Finally, during the week of May 18, the committee will mark up provisions relating to oil and gas development on public lands; carbon capture, transport and storage; plans to include refined products such as gasoline in the nation’s Strategic Petroleum Reserve; and any other outstanding provisions, the committee announcement states.
Republican Conference Chairman Mike Pence of Indiana has invited John Engler, the president of the National Association of Manufacturers and a former GOP governor of Michigan, and a handful of other experts to make the case that a carbon cap will dramatically increase energy costs for consumers.
“Our energy summits will explain the economic impact of the Democrats’ cap-and-tax legislation and provide common-sense solutions that lower energy costs, increase supply and create energy independence for the American people,” Pence said.
The panelists include scholars from the Heritage Foundation and the American Enterprise Institute, the president of Laredo Petroleum and a former official at the Environmental Protection Agency.
The Obama administration, in a major environmental policy shift, is leaning toward asking 195 nations that ratified the U.N. ozone treaty to enact mandatory reductions in hydrofluorocarbons, according to U.S. officials and documents obtained by The Associated Press.
“We’re considering this as an option,” Environmental Protection Agency spokeswoman Adora Andy said Wednesday, emphasizing that while a final decision has not been made it was accurate to describe this as the administration’s “preferred option.”
The federal stimulus package and the city’s ambitious “green building” initiative should provide a jobs bonanza for heating, ventilation and air conditioning (HVAC) specialists, city officials said yesterday.
Addressing HVAC specialists at a gathering here, a senior policy adviser for Mayor Michael Bloomberg (I) said plans to bolster buildings’ energy efficiency include a “green work force” package that relies on the City University of New York, the New York State Energy Research and Development Authority, and the American Society of Heating, Refrigerating and Air-Conditioning Engineers (ASHRAE) to train workers.
Bloomberg’s “Greener, Greater Buildings Plan” was announced on Earth Day and focuses heavily on enhancing the energy efficiency of existing structures.
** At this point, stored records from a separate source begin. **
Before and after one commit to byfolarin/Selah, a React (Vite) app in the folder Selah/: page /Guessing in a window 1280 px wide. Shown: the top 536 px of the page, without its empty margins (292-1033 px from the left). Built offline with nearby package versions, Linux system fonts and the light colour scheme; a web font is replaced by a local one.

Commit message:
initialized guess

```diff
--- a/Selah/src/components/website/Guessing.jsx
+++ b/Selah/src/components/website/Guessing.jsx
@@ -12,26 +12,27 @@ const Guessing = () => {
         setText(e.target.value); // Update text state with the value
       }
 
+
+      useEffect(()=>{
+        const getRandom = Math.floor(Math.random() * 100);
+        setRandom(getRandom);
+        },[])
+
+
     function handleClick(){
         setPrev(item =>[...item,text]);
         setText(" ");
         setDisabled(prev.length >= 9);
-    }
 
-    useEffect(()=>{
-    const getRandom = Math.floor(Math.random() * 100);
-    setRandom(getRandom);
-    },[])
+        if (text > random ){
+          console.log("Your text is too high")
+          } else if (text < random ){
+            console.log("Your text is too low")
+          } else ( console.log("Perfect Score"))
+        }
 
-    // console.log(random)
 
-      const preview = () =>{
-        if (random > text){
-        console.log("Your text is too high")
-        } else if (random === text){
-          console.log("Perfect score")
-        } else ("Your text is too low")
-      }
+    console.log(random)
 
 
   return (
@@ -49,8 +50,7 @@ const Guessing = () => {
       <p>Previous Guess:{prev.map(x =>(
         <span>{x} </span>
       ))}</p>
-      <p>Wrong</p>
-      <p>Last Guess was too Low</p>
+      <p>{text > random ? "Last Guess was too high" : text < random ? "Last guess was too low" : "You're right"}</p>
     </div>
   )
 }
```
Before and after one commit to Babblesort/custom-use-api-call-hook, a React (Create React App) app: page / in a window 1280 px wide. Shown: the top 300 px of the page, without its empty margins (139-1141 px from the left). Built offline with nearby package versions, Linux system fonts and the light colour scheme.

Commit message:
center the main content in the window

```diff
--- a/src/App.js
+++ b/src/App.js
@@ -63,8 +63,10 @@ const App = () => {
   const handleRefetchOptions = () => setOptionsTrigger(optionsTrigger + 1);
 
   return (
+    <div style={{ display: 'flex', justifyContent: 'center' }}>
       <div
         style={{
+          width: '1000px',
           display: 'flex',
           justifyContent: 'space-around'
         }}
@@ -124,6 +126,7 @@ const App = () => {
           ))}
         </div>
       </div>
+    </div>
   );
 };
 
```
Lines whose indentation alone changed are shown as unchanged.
City officials estimate that buildings are the source of about 80 percent of the city’s greenhouse gas emissions.
PHOTOVOLTAIC cells are already a familiar sight on rooftops. But one day, miniature cells may also be found in more unconventional places: power-generating windows, car sunroofs or even awnings.
The new technology is the work of a researcher and his colleagues who developed a way to print ultrathin, semitransparent and flexible cells on plastic, cloth and other materials. If the technology succeeds, it may provide the solar industry with alternatives to the fixed installations that are common today: cells may be printed on plastic rolls that could be unfurled for dozens of uses, or stamped onto fabric for T-shirts or other clothes that collect energy while worn.
Consumers are skeptical about a wave of green advertising even as the overall value of that market is exploding, according to results of market research issued today by Havas Media, a unit of Havas, a global marketing company based in Paris.
The study, Sustainable Futures ’09, finds that many companies are unable to get their messages through to consumers because some marketing campaigns are seen as little more than opportunism on the part of big business.
Lockheed and a few other companies are pursuing ocean thermal energy conversion, which uses the difference in temperature between the ocean’s warm surface and its chilly depths to generate electricity.
Experts say that the balmy waters off Hawaii and Puerto Rico, as well as near United States military bases on islands like Diego Garcia in the Indian Ocean or Guam in the Pacific, would be good sites for developing this type of energy.
Compiled by Max Luken and Carlin Rosengarten